THE PROBLEM: Only text belongs in your copy of the listing below; reproduce it exactly and leave out the pictures.

EXTRACTED MATERIAL:
**********
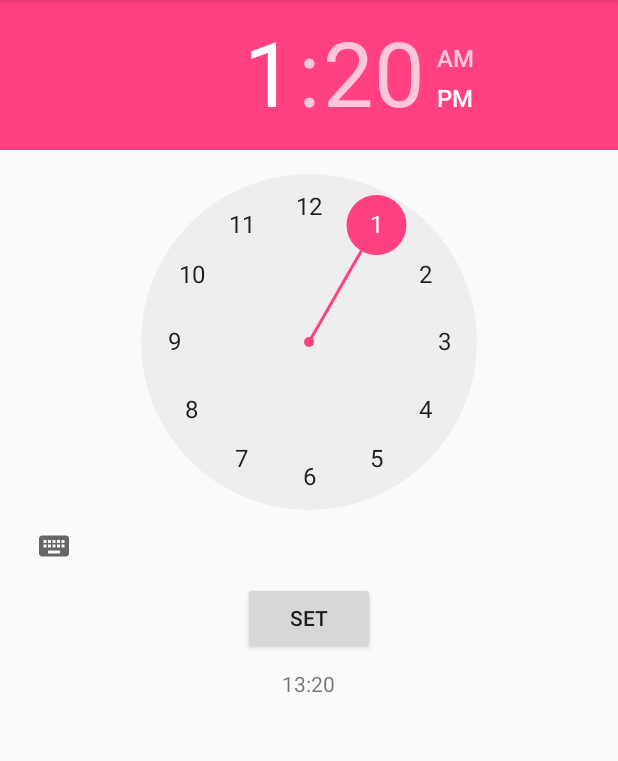
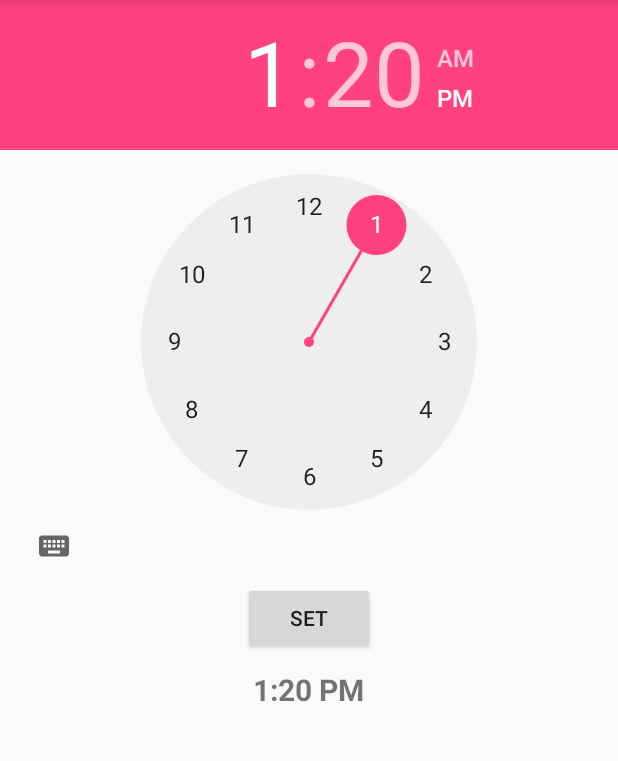
Before and after one commit to ShakilAhmedShaj/androidTimePicker, an Android app: the screen it shows after launch (MainActivity), after a tap on "SET", on a phone screen of 412 x 824 dp, the part 84-845 px from its top. Run offline under Robolectric (Android 15) with nearby library versions, the phone set to English and light mode, and no system bars; 2 other taps on this screen came first.

Commit message:
AM PM Added

```diff
--- a/app/src/main/java/com/t3ch/shaj/androidtimepicker/MainActivity.java
+++ b/app/src/main/java/com/t3ch/shaj/androidtimepicker/MainActivity.java
@@ -28,7 +28,29 @@ public class MainActivity extends AppCompatActivity {
         button.setOnClickListener(new View.OnClickListener() {
             @Override
             public void onClick(View v) {
-                String time = timePicker.getCurrentHour()+":"+timePicker.getCurrentMinute();
+
+
+                int hour = timePicker.getCurrentHour();
+                int min = timePicker.getCurrentMinute();
+
+                String format;
+
+                if (hour == 0) {
+                    hour += 12;
+                    format = "AM";
+                } else if (hour == 12) {
+                    format = "PM";
+                } else if (hour > 12) {
+                    hour -= 12;
+                    format = "PM";
+                } else {
+                    format = "AM";
+                }
+
+
+
+
+                String time = hour + ":" + min + " " + format;
                 textView.setText(time);
 
             }
--- a/app/src/main/res/layout/activity_main.xml
+++ b/app/src/main/res/layout/activity_main.xml
@@ -10,7 +10,7 @@
 
     <TimePicker
         android:id="@+id/TP_ID"
-        android:layout_width="wrap_content"
+        android:layout_width="match_parent"
         android:layout_height="wrap_content"
         android:layout_gravity="center"/>
     <Button
@@ -25,7 +25,9 @@
         android:layout_width="wrap_content"
         android:layout_height="wrap_content"
         android:layout_gravity="center_horizontal"
-        android:layout_marginTop="10dp"/>
+        android:layout_marginTop="10dp"
+        android:textSize="20sp"
+        android:textStyle="bold"/>
 
 
 </LinearLayout>
```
**********
ANSWER TO THE EXERCISE:
Before and after one commit to ShakilAhmedShaj/androidTimePicker, an Android app: the screen it shows after launch (MainActivity), after a tap on "SET", on a phone screen of 412 x 824 dp, the part 84-845 px from its top. Run offline under Robolectric (Android 15) with nearby library versions, the phone set to English and light mode, and no system bars; 2 other taps on this screen came first.

Commit message:
AM PM Added

```diff
--- a/app/src/main/java/com/t3ch/shaj/androidtimepicker/MainActivity.java
+++ b/app/src/main/java/com/t3ch/shaj/androidtimepicker/MainActivity.java
@@ -28,7 +28,29 @@ public class MainActivity extends AppCompatActivity {
         button.setOnClickListener(new View.OnClickListener() {
             @Override
             public void onClick(View v) {
-                String time = timePicker.getCurrentHour()+":"+timePicker.getCurrentMinute();
+
+
+                int hour = timePicker.getCurrentHour();
+                int min = timePicker.getCurrentMinute();
+
+                String format;
+
+                if (hour == 0) {
+                    hour += 12;
+                    format = "AM";
+                } else if (hour == 12) {
+                    format = "PM";
+                } else if (hour > 12) {
+                    hour -= 12;
+                    format = "PM";
+                } else {
+                    format = "AM";
+                }
+
+
+
+
+                String time = hour + ":" + min + " " + format;
                 textView.setText(time);
 
             }
--- a/app/src/main/res/layout/activity_main.xml
+++ b/app/src/main/res/layout/activity_main.xml
@@ -10,7 +10,7 @@
 
     <TimePicker
         android:id="@+id/TP_ID"
-        android:layout_width="wrap_content"
+        android:layout_width="match_parent"
         android:layout_height="wrap_content"
         android:layout_gravity="center"/>
     <Button
@@ -25,7 +25,9 @@
         android:layout_width="wrap_content"
         android:layout_height="wrap_content"
         android:layout_gravity="center_horizontal"
-        android:layout_marginTop="10dp"/>
+        android:layout_marginTop="10dp"
+        android:textSize="20sp"
+        android:textStyle="bold"/>
 
 
 </LinearLayout>
```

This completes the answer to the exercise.